→ **What is being asked**:
All of the data should be copied exactly, with the pictures left out.

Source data

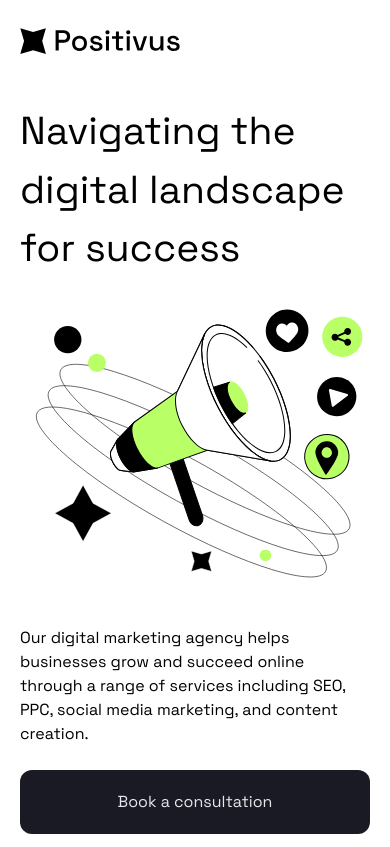
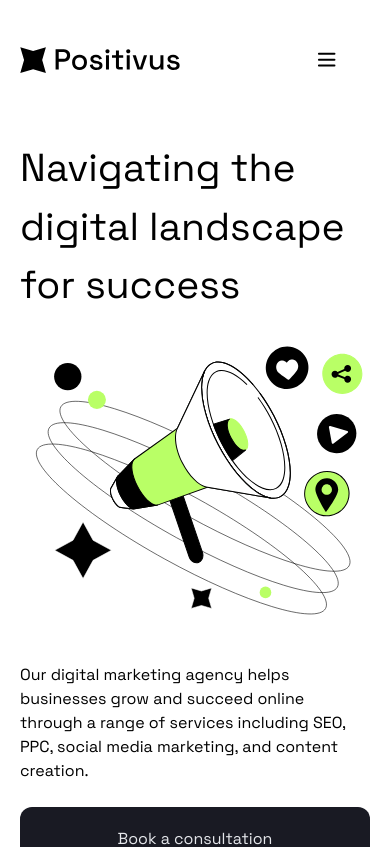
Before and after one commit to LucasMCFidelis/Positivus-Landing-Page, a React (Vite) app: page / in a window 390 px wide. Shown: the top 847 px of the page. Built offline with nearby package versions, Linux system fonts and the light colour scheme; what @savvywombat/tailwindcss-grid-areas would draw is missing.

Commit message:
Cria menu retratil com HeaderMain para telas menores que 1024px

```diff
--- a/src/components/sectionPage/SectionHeaderMain.tsx
+++ b/src/components/sectionPage/SectionHeaderMain.tsx
@@ -1,18 +1,59 @@
+import { useState } from "react";
 import { Button } from "../button";
 import { Card } from "../cards";
 import { Header } from "../header";
+import { Menu, X } from "lucide-react";
 
 export function SectionHeaderMain() {
+    const [isOpenMenu, setIsOpenMenu] = useState(false)
+    function openMenu() {
+        setIsOpenMenu(true)
+    }
+    function closeMenu() {
+        setIsOpenMenu(false)
+    }
+    const sizeButtons = window.innerWidth < 1024 ? '6vw' : '2vw'
+
     return (
-            <Header.Root>
-                <Card.Logo
-                    styleLogo="black"
-                    size="lg"
-                />
+        <Header.Root >
+            <Card.Logo
+                styleLogo="black"
+                size="lg"
+            />
+            {window.innerWidth < 1024 ? (
+                <div className="flex flex-col">
+                    {isOpenMenu ? (
+                        <div className="fixed inset-0 bg-black/80 flex items-start justify-end">
+                            <Card.Wrapper bgColor="tertiary" size="sm" className="space-y-5 m-4 flex flex-col items-end">
+                                <Button
+                                    colorBG={"dark"}
+                                    onClick={closeMenu}
+                                    className="w-fit"
+                                >
+                                    <X size={sizeButtons}/>
+                                </Button>
+                                <Card.Nav direction="dynamic" />
+                                <Button text={"Request a quotes"} colorBG={"white"} border={true}></Button>
+                            </Card.Wrapper>
+                        </div>
+                    ) : (
+                        <>
+                            <Button
+                                colorBG={"transparent"}
+                                onClick={openMenu}
+                                className="w-fit"
+                            >
+                                <Menu size={sizeButtons}/>
+                            </Button>
+                        </>
+                    )}
+                </div>
+            ) : (
                 <div className="flex items-center space-x-10">
-                    <Card.Nav direction="row"/>
-                    <Button text={"Request a quotes"} colorBG={"transparent"} className="hidden lg:block"></Button>
+                    <Card.Nav direction="row" />
+                    <Button text={"Request a quotes"} colorBG={"transparent"} border={true} className="hidden lg:block"></Button>
                 </div>
-            </Header.Root>
+            )}
+        </Header.Root>
     )
 }
```
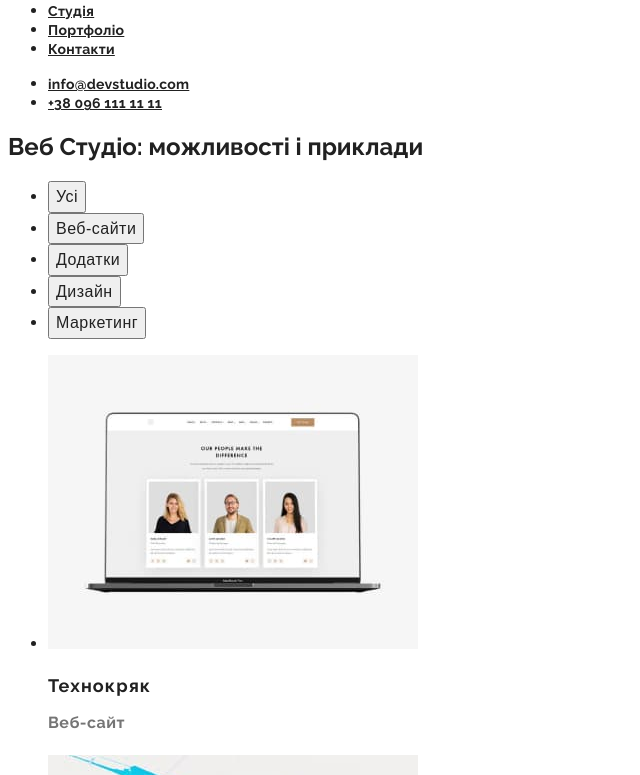
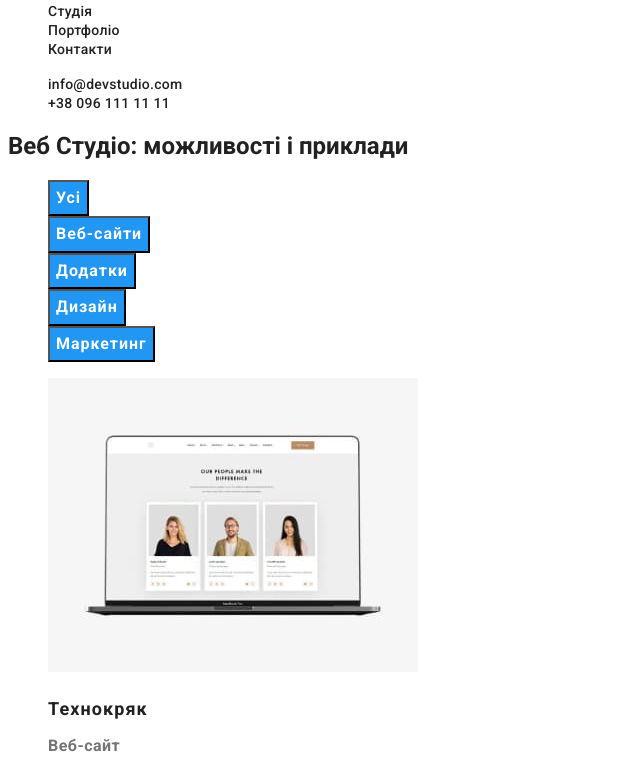
Before and after one commit to AnatoliiBK/goit-markup-hw-02, a plain HTML site: page portfolio.html in a window 1280 px wide. Shown: the part 54-829 px from the top of the page, without its empty margins (0-640 px from the left). Drawn offline with Linux system fonts and the light colour scheme.

Commit message:
Виправлення
Raleway забраний з body і додається лише до логотипую
Забрані маркери в списках і декорації  в посиланнях
Додано властивості шрифту до кнопок бо вони не успадковуються для кнопок

```diff
--- a/css/styles.css
+++ b/css/styles.css
@@ -6,15 +6,16 @@
     --brand-color-logo: #2196F3;
     --brand-color-logo-two: #000000;
     --brand-color-description: #757575;
+    --brand-color-button: #2196F3;
 }
 body {
 
     font-family: 'Roboto', sans-serif;
     color: var(--brand-color-text);
-    font-family: 'Raleway', sans-serif;
+
 }
 .title-feat {
-    font-weight: 700;
+
     font-size: 14px;
     line-height: 1.14;
     letter-spacing: 0.03em;
@@ -22,14 +23,14 @@ body {
     color: var(--brand-color-text);
 }
 .text-feat {
-    font-weight: 400;
+
     font-size: 14px;
     line-height: 1.7;
     letter-spacing: 0.03em;
     color: var(--brand-color-description);
 }
 .title-busi {
-    font-weight: 700;
+
     font-size: 36px;
     line-height: 1.17;
     letter-spacing: 0.03em;
@@ -43,7 +44,7 @@ body {
     color: var(--brand-color-text);
 }
 .desc {
-    font-weight: 400;
+
     font-size: 16px;
     line-height: 1.19;
     letter-spacing: 0.03em;
@@ -51,37 +52,44 @@ body {
 
 }
 .titles-portf {
-    font-weight: 700;
+
     font-size: 18px;
     line-height: 2;
     letter-spacing: 0.06em;
     color: var(--brand-color-text);
 }
 .desc-portf {
-    font-weight: 400;
+
     font-size: 16px;
     line-height: 1.9;
     letter-spacing: 0.03em;
     color: var(--brand-color-description);
 }
 .link-logo {
-    font-weight: 700;
+    font-family: 'Raleway', sans-serif;
     font-size: 26px;
     line-height: 1.2;
     letter-spacing: 0.03em;
     color: var(--brand-color-logo);
-
+    text-decoration: none;
 }
 .link-logo-two {
+    font-family: 'Raleway', sans-serif;
     color: var(--brand-color-logo-two);
+    text-decoration: none;
+}
+.link-style {
+    list-style: none;
 }
 .link {
     font-weight: 500;
     font-size: 14px;
     line-height: 1.14;
     letter-spacing: 0.02em;
+    text-decoration: none;
     color: var(--brand-color-text);
 }
+
 .link:hover {
     color: var(--brand-color-link);
 }
@@ -102,6 +110,19 @@ body {
 
 }
 button {
+    font-family: 'Roboto';
+    font-style: normal;
+    font-weight: 700;
+    font-size: 16px;
+    line-height: 1.9;
+    text-align: center;
+    letter-spacing: 0.06em;
+    color: var(--brand-color-hero);
+    background: var(--brand-color-button);
+    cursor: pointer;
+}
+.button-style {
+    font-family: 'Roboto';
     font-weight: 500;
     font-size: 16px;
     line-height: 1.6;
--- a/portfolio.html
+++ b/portfolio.html
@@ -14,12 +14,12 @@
     <header>
         <nav>
             <a href="./index.html" lang="en" class="link-logo">Web<span class="link-logo-two">Studio</span></a>
-            <ul>
+            <ul class="link-style">
                 <li><a href="./index.html" class="link">Студія </a></li>
                 <li><a href="./portfolio.html" class="link">Портфоліо</a></li>
                 <li><a href="" class="link">Контакти</a></li>
             </ul>
-            <ul>
+            <ul class="link-style">
                 <li><a href="Mailto:info@devstudio.com" class="link">info@devstudio.com</a></li>
                 <li><a href="Tel:+380961111111" class="link">+38 096 111 11 11</a></li>
             </ul>
@@ -28,15 +28,15 @@
     <main>
         <section>
             <h1>Веб Студіо: можливості і приклади</h1>
-            <ul>
-                <li><button type="button">Усі</button></li>
-                <li><button type="button">Веб-сайти</button></li>
-                <li><button type="button">Додатки</button></li>
-                <li><button type="button">Дизайн</button></li>
-                <li><button type="button">Маркетинг</button></li>
+            <ul class="link-style">
+                <li><button type="button" class="button-one">Усі</button></li>
+                <li><button type="button" class="button-two">Веб-сайти</button></li>
+                <li><button type="button" class="button-three">Додатки</button></li>
+                <li><button type="button" class="button-four">Дизайн</button></li>
+                <li><button type="button" class="button-five">Маркетинг</button></li>
             </ul>
 
-            <ul>
+            <ul class="link-style">
                 <li>
                     <img src="./img/img1p.jpg" alt="Технокряк Веб-сайт " width="370">
                     <h2 class="titles-portf">Технокряк <br><span class="desc-portf">Веб-сайт</span></h2>
@@ -88,7 +88,7 @@
     <footer>
         <a href="" lang="en" class="link-logo">Web<span class="link-logo-two">Studio</span></a>
         <address class="address-style">
-          <ul>
+          <ul class="link-style">
             <li><a href="https://goo.gl/maps/CPtrU1FHBa2aNyZL9" target="_blank"
                 rel="noopener noreferrer nofollow" class="link">
                 м. Київ, пр-т Лесі Українки, 26</a></li>
```
Also changed, not shown: index.html (+6 -6 lines).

→ **Your response**:
Before and after one commit to LucasMCFidelis/Positivus-Landing-Page, a React (Vite) app: page / in a window 390 px wide. Shown: the top 847 px of the page. Built offline with nearby package versions, Linux system fonts and the light colour scheme; what @savvywombat/tailwindcss-grid-areas would draw is missing.

Commit message:
Cria menu retratil com HeaderMain para telas menores que 1024px

```diff
--- a/src/components/sectionPage/SectionHeaderMain.tsx
+++ b/src/components/sectionPage/SectionHeaderMain.tsx
@@ -1,18 +1,59 @@
+import { useState } from "react";
 import { Button } from "../button";
 import { Card } from "../cards";
 import { Header } from "../header";
+import { Menu, X } from "lucide-react";
 
 export function SectionHeaderMain() {
+    const [isOpenMenu, setIsOpenMenu] = useState(false)
+    function openMenu() {
+        setIsOpenMenu(true)
+    }
+    function closeMenu() {
+        setIsOpenMenu(false)
+    }
+    const sizeButtons = window.innerWidth < 1024 ? '6vw' : '2vw'
+
     return (
-            <Header.Root>
-                <Card.Logo
-                    styleLogo="black"
-                    size="lg"
-                />
+        <Header.Root >
+            <Card.Logo
+                styleLogo="black"
+                size="lg"
+            />
+            {window.innerWidth < 1024 ? (
+                <div className="flex flex-col">
+                    {isOpenMenu ? (
+                        <div className="fixed inset-0 bg-black/80 flex items-start justify-end">
+                            <Card.Wrapper bgColor="tertiary" size="sm" className="space-y-5 m-4 flex flex-col items-end">
+                                <Button
+                                    colorBG={"dark"}
+                                    onClick={closeMenu}
+                                    className="w-fit"
+                                >
+                                    <X size={sizeButtons}/>
+                                </Button>
+                                <Card.Nav direction="dynamic" />
+                                <Button text={"Request a quotes"} colorBG={"white"} border={true}></Button>
+                            </Card.Wrapper>
+                        </div>
+                    ) : (
+                        <>
+                            <Button
+                                colorBG={"transparent"}
+                                onClick={openMenu}
+                                className="w-fit"
+                            >
+                                <Menu size={sizeButtons}/>
+                            </Button>
+                        </>
+                    )}
+                </div>
+            ) : (
                 <div className="flex items-center space-x-10">
-                    <Card.Nav direction="row"/>
-                    <Button text={"Request a quotes"} colorBG={"transparent"} className="hidden lg:block"></Button>
+                    <Card.Nav direction="row" />
+                    <Button text={"Request a quotes"} colorBG={"transparent"} border={true} className="hidden lg:block"></Button>
                 </div>
-            </Header.Root>
+            )}
+        </Header.Root>
     )
 }
```
Before and after one commit to AnatoliiBK/goit-markup-hw-02, a plain HTML site: page portfolio.html in a window 1280 px wide. Shown: the part 54-829 px from the top of the page, without its empty margins (0-640 px from the left). Drawn offline with Linux system fonts and the light colour scheme.

Commit message:
Виправлення
Raleway забраний з body і додається лише до логотипую
Забрані маркери в списках і декорації  в посиланнях
Додано властивості шрифту до кнопок бо вони не успадковуються для кнопок

```diff
--- a/css/styles.css
+++ b/css/styles.css
@@ -6,15 +6,16 @@
     --brand-color-logo: #2196F3;
     --brand-color-logo-two: #000000;
     --brand-color-description: #757575;
+    --brand-color-button: #2196F3;
 }
 body {
 
     font-family: 'Roboto', sans-serif;
     color: var(--brand-color-text);
-    font-family: 'Raleway', sans-serif;
+
 }
 .title-feat {
-    font-weight: 700;
+
     font-size: 14px;
     line-height: 1.14;
     letter-spacing: 0.03em;
@@ -22,14 +23,14 @@ body {
     color: var(--brand-color-text);
 }
 .text-feat {
-    font-weight: 400;
+
     font-size: 14px;
     line-height: 1.7;
     letter-spacing: 0.03em;
     color: var(--brand-color-description);
 }
 .title-busi {
-    font-weight: 700;
+
     font-size: 36px;
     line-height: 1.17;
     letter-spacing: 0.03em;
@@ -43,7 +44,7 @@ body {
     color: var(--brand-color-text);
 }
 .desc {
-    font-weight: 400;
+
     font-size: 16px;
     line-height: 1.19;
     letter-spacing: 0.03em;
@@ -51,37 +52,44 @@ body {
 
 }
 .titles-portf {
-    font-weight: 700;
+
     font-size: 18px;
     line-height: 2;
     letter-spacing: 0.06em;
     color: var(--brand-color-text);
 }
 .desc-portf {
-    font-weight: 400;
+
     font-size: 16px;
     line-height: 1.9;
     letter-spacing: 0.03em;
     color: var(--brand-color-description);
 }
 .link-logo {
-    font-weight: 700;
+    font-family: 'Raleway', sans-serif;
     font-size: 26px;
     line-height: 1.2;
     letter-spacing: 0.03em;
     color: var(--brand-color-logo);
-
+    text-decoration: none;
 }
 .link-logo-two {
+    font-family: 'Raleway', sans-serif;
     color: var(--brand-color-logo-two);
+    text-decoration: none;
+}
+.link-style {
+    list-style: none;
 }
 .link {
     font-weight: 500;
     font-size: 14px;
     line-height: 1.14;
     letter-spacing: 0.02em;
+    text-decoration: none;
     color: var(--brand-color-text);
 }
+
 .link:hover {
     color: var(--brand-color-link);
 }
@@ -102,6 +110,19 @@ body {
 
 }
 button {
+    font-family: 'Roboto';
+    font-style: normal;
+    font-weight: 700;
+    font-size: 16px;
+    line-height: 1.9;
+    text-align: center;
+    letter-spacing: 0.06em;
+    color: var(--brand-color-hero);
+    background: var(--brand-color-button);
+    cursor: pointer;
+}
+.button-style {
+    font-family: 'Roboto';
     font-weight: 500;
     font-size: 16px;
     line-height: 1.6;
--- a/portfolio.html
+++ b/portfolio.html
@@ -14,12 +14,12 @@
     <header>
         <nav>
             <a href="./index.html" lang="en" class="link-logo">Web<span class="link-logo-two">Studio</span></a>
-            <ul>
+            <ul class="link-style">
                 <li><a href="./index.html" class="link">Студія </a></li>
                 <li><a href="./portfolio.html" class="link">Портфоліо</a></li>
                 <li><a href="" class="link">Контакти</a></li>
             </ul>
-            <ul>
+            <ul class="link-style">
                 <li><a href="Mailto:info@devstudio.com" class="link">info@devstudio.com</a></li>
                 <li><a href="Tel:+380961111111" class="link">+38 096 111 11 11</a></li>
             </ul>
@@ -28,15 +28,15 @@
     <main>
         <section>
             <h1>Веб Студіо: можливості і приклади</h1>
-            <ul>
-                <li><button type="button">Усі</button></li>
-                <li><button type="button">Веб-сайти</button></li>
-                <li><button type="button">Додатки</button></li>
-                <li><button type="button">Дизайн</button></li>
-                <li><button type="button">Маркетинг</button></li>
+            <ul class="link-style">
+                <li><button type="button" class="button-one">Усі</button></li>
+                <li><button type="button" class="button-two">Веб-сайти</button></li>
+                <li><button type="button" class="button-three">Додатки</button></li>
+                <li><button type="button" class="button-four">Дизайн</button></li>
+                <li><button type="button" class="button-five">Маркетинг</button></li>
             </ul>
 
-            <ul>
+            <ul class="link-style">
                 <li>
                     <img src="./img/img1p.jpg" alt="Технокряк Веб-сайт " width="370">
                     <h2 class="titles-portf">Технокряк <br><span class="desc-portf">Веб-сайт</span></h2>
@@ -88,7 +88,7 @@
     <footer>
         <a href="" lang="en" class="link-logo">Web<span class="link-logo-two">Studio</span></a>
         <address class="address-style">
-          <ul>
+          <ul class="link-style">
             <li><a href="https://goo.gl/maps/CPtrU1FHBa2aNyZL9" target="_blank"
                 rel="noopener noreferrer nofollow" class="link">
                 м. Київ, пр-т Лесі Українки, 26</a></li>
```
Also changed, not shown: index.html (+6 -6 lines).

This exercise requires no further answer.